In 2016 Amnesty International looked at oil and gas extraction, mining, and hydroelectric development in northern B.C. and the impact of work camps associated with them.
The study found “substantial evidence of a serious problem demonstrated in the correlations between resource extraction and violence against indigenous women, girls and 2SLGBTQQIA.”
The inquiry into missing and murdered Indigenous women and girls cited these “man camps” several times as being dangerous to Indigenous women near where they operate, and noted the mountain of abuses against Indigenous women in northern Manitoba associated with hydro development man camps in the 1960s.
APTN asked CGL what they’re doing in the face of evidence of the ink between work camps and violence against Indigenous women as they’re preparing to build several along the pipeline route.
They said all workers sign a Code of Conduct contract to ensure a “positive” experience for the workers and the nearby communities.
CGL wouldn’t provide a copy of the contract.

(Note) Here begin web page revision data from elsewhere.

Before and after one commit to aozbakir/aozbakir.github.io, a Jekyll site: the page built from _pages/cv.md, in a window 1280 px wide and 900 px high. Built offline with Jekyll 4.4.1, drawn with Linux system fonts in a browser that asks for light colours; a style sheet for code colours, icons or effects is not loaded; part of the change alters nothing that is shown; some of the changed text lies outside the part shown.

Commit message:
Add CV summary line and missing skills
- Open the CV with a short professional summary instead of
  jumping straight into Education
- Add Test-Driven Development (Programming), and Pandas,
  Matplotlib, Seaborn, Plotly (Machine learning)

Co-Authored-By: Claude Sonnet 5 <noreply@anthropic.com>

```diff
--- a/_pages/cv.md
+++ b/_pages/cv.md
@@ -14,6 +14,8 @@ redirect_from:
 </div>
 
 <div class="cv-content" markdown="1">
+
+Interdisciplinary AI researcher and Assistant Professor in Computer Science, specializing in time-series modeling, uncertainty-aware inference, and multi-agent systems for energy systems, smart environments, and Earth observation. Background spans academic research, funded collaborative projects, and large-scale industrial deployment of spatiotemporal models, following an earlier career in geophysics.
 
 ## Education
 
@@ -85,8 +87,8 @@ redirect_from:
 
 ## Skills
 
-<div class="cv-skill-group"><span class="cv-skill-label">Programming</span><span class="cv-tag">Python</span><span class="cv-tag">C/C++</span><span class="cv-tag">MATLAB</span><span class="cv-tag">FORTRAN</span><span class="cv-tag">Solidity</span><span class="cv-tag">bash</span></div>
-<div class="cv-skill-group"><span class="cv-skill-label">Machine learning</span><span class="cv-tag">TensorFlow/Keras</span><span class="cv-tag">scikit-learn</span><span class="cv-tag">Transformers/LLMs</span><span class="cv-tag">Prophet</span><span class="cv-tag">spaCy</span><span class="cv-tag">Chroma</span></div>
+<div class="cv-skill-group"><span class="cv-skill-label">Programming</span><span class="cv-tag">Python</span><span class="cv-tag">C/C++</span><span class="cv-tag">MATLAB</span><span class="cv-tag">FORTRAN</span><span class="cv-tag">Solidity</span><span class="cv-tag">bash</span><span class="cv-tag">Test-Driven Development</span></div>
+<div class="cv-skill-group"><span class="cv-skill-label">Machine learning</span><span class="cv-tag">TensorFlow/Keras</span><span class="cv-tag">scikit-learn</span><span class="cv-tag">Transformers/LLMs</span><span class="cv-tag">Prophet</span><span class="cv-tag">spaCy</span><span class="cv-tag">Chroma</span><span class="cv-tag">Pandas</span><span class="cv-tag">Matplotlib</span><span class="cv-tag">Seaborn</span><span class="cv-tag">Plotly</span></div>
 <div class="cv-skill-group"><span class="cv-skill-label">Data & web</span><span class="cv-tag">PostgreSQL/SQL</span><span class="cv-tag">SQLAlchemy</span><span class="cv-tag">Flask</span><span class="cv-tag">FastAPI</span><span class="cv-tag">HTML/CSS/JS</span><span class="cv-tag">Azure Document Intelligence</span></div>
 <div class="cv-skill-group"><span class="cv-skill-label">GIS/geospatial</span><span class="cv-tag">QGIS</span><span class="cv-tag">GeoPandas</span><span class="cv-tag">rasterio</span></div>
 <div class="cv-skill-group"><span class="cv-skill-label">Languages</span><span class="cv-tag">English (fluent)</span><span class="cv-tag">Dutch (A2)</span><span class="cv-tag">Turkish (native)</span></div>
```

The company said Indigenous community workforce advisors will be at the camps and they’ll have “continuous engagement with Indigenous and local communities” to address issues if any arise.